David R. Challoner, M.D. Vice President and Chairman, Shands HealthCare Board of Directorss
The dramatic progress of science in the 20th Century has created mind-boggling opportunities for the 21st – provided we can, as a state and a nation, understand how best to nourish and capitalize on the enterprise.
For all of the extraordinary growth and success, this young Health Center and its parent University lack a premier pro am dedicated to understanding these issues-among them how to invest in the science enterprise in Florida to capture the biotechnology revolution.
I have contemplated this need in relation to my personal aspirations and professional timetable. Effective September 1, 1998, I will direct my energy toward the development of an Institute for Science and Health Policy at the University of Florida. The Institute will help Florida garner its fair share of the economic bonanza forecasted for the biomedical sciences and participate in the national and international science policy conversations.
During my 16 years as Vice President for Health Affairs, I have been privileged to lead the Southeast’s most comprehensive academic health sciences center. In that time, we have applied the collective energies and resources of the Health Science Center to elevate teaching, research, and patient care.

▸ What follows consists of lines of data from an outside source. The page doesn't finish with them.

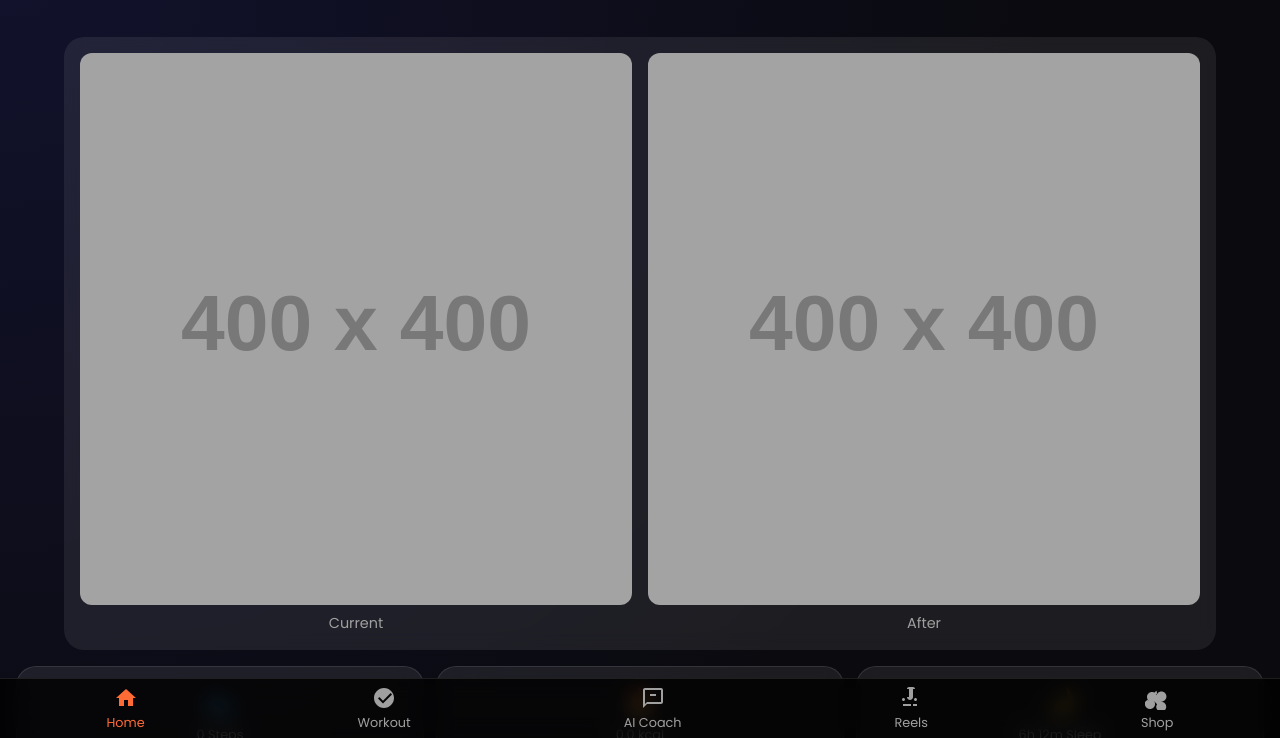
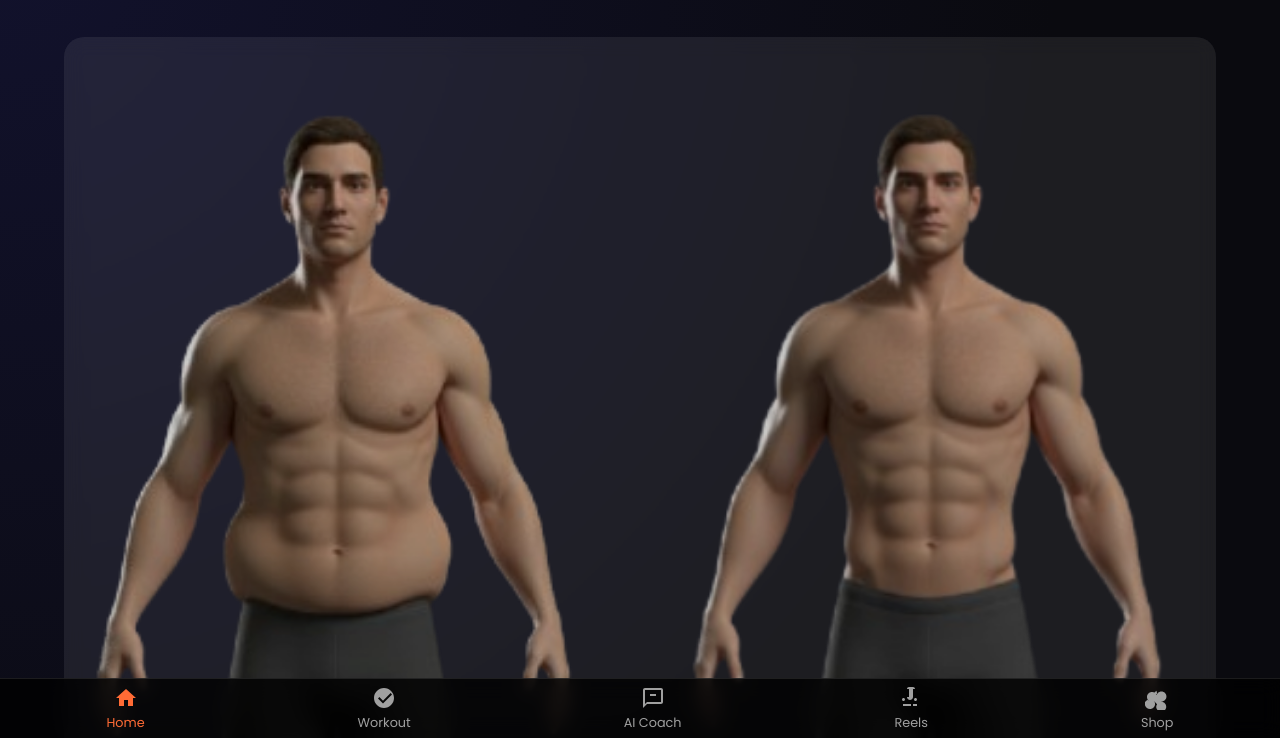
Before and after one commit to TARAK511/final-fitness-, a plain HTML site: page home.html in a window 1280 px wide. Shown: the part 62-800 px from the top of the page. Drawn offline with Linux system fonts and the light colour scheme; placeholder pictures from the web are drawn by us.

Commit message:
Update home.html

```diff
--- a/home.html
+++ b/home.html
@@ -112,11 +112,11 @@
     <div class="image-container">
       <div class="image-container-row">
         <div class="image-item">
-          <img src="https://placehold.co/400x400/12122D/A0A0A0?text=Current" alt="Current Body">
+          <img src="Gemini_Generated_Image_v8pcgdv8pcgdv8pc-removebg-preview.png" alt="Current Body">
           <span class="image-item-label">Current</span>
         </div>
         <div class="image-item">
-          <img src="https://placehold.co/400x400/12122D/A0A0A0?text=After" alt="After Transformation">
+          <img src="download.png" alt="After Transformation">
           <span class="image-item-label">After</span>
         </div>
       </div>
```
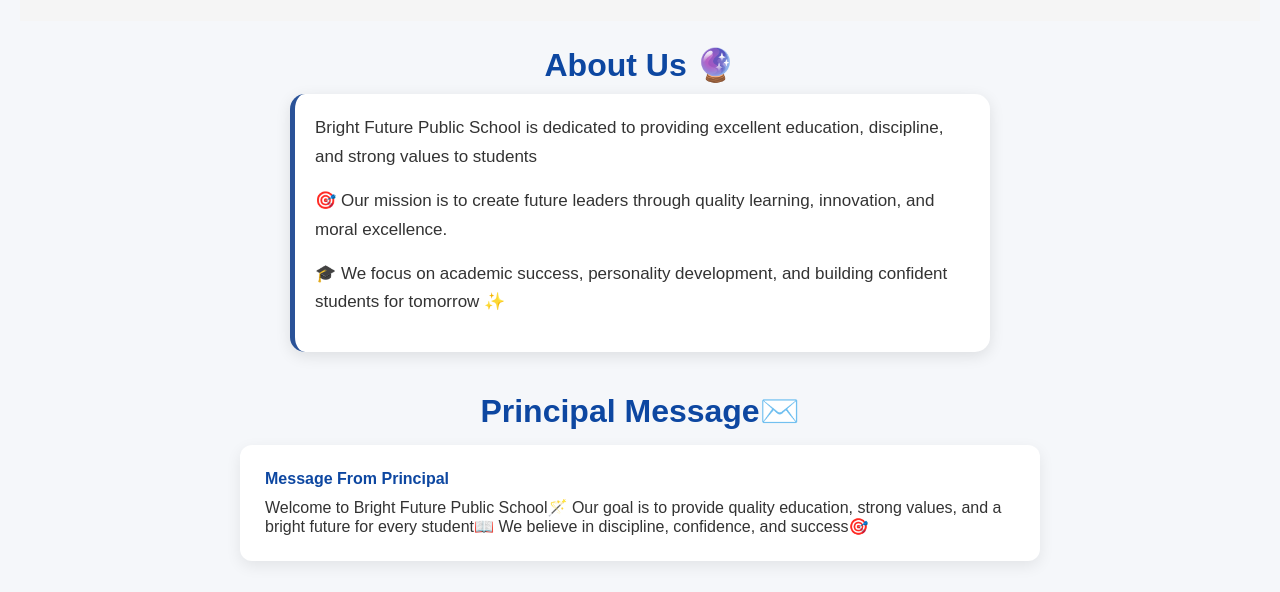
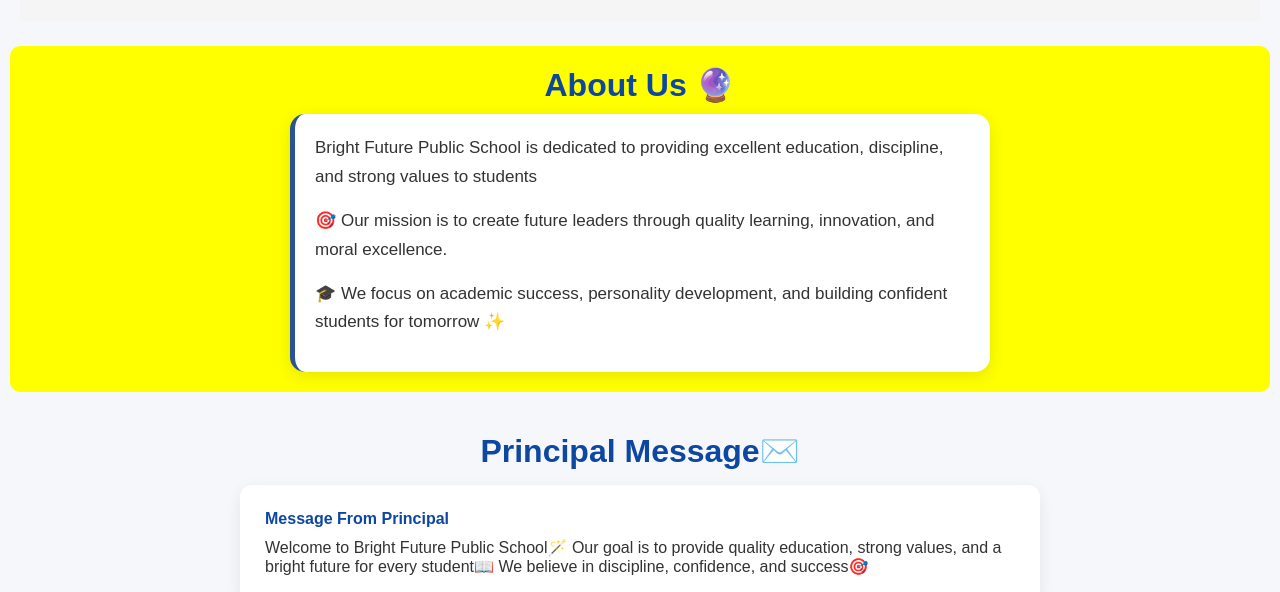
Before and after one commit to mundotiyarashi387-gif/School, a plain HTML site: page index.html in a window 1280 px wide. Shown: the part 768-1360 px from the top of the page. Drawn offline with Linux system fonts and the light colour scheme.

Commit message:
index.html

```diff
--- a/index.html
+++ b/index.html
@@ -471,6 +471,7 @@ a:active {
 
 <!-- ABOUT -->
 <section id="about">
+    <div style="background-color: yellow; padding: 20px; border-radius: 10px;">
   <h2>About Us 🔮</h2>
   <div class="about-box">
     <p>
```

The outcomes have be gratifying:
–sponsored research has soared to over $100 million;
–Shands has been transformed into an integrated health care delivery system with annual operations of $1 billion;
–the Brain Institute ranks among just one of the $375 million in new facilities built to support the University and the Health Science Center in the provision of service and scholarship for the citizens of Florida;
— a stellar team of academics and administrators has been assembled to lead our six colleges and Shands HealthCare into the new century.
The robust condition of the Health Science Center makes it possible for me to turn my attention to the pursuit of health policy as a vocation as opposed to an avocation sandwiched between responsibilities as chief executive officer of this $1.3 billion enterprise. The move capitalizes on knowledge and expertise cultivated through years of service on behalf of national policy groups such as the National Institutes of Health, the National Academies of Science, and the National Research Council.
Science is important to Florida’s economic growth and the Institute of Science and Health Policy will enhance our state’s ability to build its stature in both arenas. I am pleased to spearhead this initiative and further contribute to the University of Florida’s growing reputation as an academic powerhouse.